A common assumption regarding sight loss is that every visually impaired person can read braille. And this seems like a pretty reasonable assumption, too. Writing, in the modern day, is a fundamental form of communication, but without a sufficiently strong sense of sight an individual is cut-off from this communication channel. Reading braille, therefore, seems like a natural way for the visually impaired to re-engage with this important medium of communication. However, this assumption is in fact false. As it turns out, only a very low percentage of visually impaired people can read braille. In the UK, it’s around 1%. In America, it’s quite a bit higher at 10%, but that’s still pretty low. So, why can so few visually impaired people read braille?
There are two major reasons why more visually impaired people can’t read braille. Firstly, only 10% of visually impaired children in America are being taught to read braille, and similarly in the UK many visually impaired children are also not being taught braille, despite it being as accessible a means of reading as text is for sighted children. Secondly, even if this percentage were higher, it remains the case that most visually impaired people are not so from childhood, but rather lose their site as they grow older. Additionally, as people grow older they deteriorate generally, too - it is not uncommon for the elderly to have reduced mobility in their fingers, a development which can itself hinder one’s ability to read braille. All this means that braille remains a medium of communication inaccessible to the majority of the visually impaired.
This is why Band-it doesn’t use braille. Instead, Band-it relies on other, simpler, forms of communication to convey the information about what’s in that tin, bottle, spraycan, or whatever else. Instead of having small, complex, braille characters that the majority of the visually impaired can’t read anyway, Band-it uses relatively large shapes (1cm across) which are not only easy to identify in themselves, but are also easy to distinguish from one another (a benefit we learned of from one of our product testers). As a simple labelling system, these shapes make the product invaluable to older people who are more likely to experience some level of sight loss and reduced dexterity.
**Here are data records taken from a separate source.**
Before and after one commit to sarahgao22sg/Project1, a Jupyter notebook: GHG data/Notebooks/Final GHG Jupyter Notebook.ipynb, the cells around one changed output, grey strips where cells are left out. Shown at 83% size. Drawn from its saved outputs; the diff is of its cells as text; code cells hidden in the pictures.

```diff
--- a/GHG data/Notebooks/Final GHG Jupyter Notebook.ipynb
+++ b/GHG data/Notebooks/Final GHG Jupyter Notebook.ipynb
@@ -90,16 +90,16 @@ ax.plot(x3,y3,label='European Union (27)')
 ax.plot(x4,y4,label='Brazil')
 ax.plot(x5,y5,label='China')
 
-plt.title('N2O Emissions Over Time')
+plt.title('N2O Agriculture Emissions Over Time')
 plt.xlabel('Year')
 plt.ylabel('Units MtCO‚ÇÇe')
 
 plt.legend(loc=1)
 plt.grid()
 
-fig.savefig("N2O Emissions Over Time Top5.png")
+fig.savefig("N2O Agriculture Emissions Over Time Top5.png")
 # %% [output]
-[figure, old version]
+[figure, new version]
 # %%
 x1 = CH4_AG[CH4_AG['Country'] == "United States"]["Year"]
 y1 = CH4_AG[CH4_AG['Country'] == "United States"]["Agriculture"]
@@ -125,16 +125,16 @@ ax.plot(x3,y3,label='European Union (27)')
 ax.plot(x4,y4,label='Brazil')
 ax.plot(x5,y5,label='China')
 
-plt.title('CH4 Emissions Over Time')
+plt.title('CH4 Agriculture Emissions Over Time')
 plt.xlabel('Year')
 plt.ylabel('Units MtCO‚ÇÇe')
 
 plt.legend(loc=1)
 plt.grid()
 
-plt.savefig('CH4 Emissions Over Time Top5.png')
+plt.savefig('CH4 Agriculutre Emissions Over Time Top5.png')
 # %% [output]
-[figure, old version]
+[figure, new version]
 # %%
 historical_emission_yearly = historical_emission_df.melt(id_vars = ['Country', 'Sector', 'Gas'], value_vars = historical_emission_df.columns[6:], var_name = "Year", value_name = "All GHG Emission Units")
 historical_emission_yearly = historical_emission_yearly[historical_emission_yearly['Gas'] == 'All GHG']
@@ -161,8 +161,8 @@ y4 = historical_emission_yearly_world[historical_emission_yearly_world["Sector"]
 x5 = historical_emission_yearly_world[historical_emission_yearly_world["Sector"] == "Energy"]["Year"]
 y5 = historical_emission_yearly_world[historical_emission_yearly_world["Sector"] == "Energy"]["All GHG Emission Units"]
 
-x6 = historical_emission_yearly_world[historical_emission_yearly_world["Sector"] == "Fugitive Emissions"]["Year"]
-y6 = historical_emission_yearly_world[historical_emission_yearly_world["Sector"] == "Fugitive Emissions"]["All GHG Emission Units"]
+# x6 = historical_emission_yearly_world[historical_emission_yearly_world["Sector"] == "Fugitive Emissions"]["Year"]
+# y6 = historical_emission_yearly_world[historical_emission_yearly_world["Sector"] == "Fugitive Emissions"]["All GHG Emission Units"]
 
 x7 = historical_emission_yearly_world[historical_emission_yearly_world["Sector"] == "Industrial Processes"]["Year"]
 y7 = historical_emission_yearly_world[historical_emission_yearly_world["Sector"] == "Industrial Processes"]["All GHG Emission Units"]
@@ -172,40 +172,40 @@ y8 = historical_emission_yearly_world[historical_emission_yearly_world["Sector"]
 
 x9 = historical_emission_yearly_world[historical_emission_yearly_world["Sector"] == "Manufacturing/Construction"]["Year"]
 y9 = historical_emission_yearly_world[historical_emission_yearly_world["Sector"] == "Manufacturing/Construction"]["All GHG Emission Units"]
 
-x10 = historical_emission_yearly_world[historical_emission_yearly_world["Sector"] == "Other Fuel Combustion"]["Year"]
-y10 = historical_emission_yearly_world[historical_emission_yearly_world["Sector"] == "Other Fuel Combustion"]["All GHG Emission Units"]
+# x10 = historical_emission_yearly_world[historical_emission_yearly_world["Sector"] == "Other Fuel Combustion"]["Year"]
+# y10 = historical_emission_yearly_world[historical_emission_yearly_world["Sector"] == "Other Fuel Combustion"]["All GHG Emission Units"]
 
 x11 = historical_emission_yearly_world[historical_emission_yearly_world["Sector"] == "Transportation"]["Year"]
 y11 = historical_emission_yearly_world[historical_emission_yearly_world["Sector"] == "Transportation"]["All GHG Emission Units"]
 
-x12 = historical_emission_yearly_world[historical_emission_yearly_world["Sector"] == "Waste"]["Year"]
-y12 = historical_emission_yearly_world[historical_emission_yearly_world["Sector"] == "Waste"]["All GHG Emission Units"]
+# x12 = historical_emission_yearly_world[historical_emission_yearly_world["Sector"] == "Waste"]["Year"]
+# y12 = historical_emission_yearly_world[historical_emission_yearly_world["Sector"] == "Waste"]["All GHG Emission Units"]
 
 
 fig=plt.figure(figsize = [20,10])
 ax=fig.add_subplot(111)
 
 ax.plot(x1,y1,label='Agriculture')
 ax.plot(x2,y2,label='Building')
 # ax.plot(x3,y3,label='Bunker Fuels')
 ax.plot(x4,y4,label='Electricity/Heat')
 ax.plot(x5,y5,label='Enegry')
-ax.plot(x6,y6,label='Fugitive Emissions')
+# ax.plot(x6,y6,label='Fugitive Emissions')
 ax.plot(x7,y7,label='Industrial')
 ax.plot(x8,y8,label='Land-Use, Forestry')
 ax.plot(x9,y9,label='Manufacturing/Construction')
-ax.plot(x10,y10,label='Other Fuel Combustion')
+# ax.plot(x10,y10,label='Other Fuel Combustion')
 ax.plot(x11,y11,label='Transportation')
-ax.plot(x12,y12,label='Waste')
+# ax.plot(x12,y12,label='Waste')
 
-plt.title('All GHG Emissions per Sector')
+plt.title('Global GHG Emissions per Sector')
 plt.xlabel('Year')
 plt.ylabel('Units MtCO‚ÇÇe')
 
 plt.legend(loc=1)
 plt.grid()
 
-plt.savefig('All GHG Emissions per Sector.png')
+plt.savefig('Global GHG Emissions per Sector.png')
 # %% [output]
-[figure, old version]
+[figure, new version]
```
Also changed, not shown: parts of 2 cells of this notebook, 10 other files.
The shape and colour combination make it easier to identify products that are similar to each other quickly without having to reach for the magnifier! This is the aim with Band-it; a simple, accessible, and easy to use product, regardless of age or dexterity.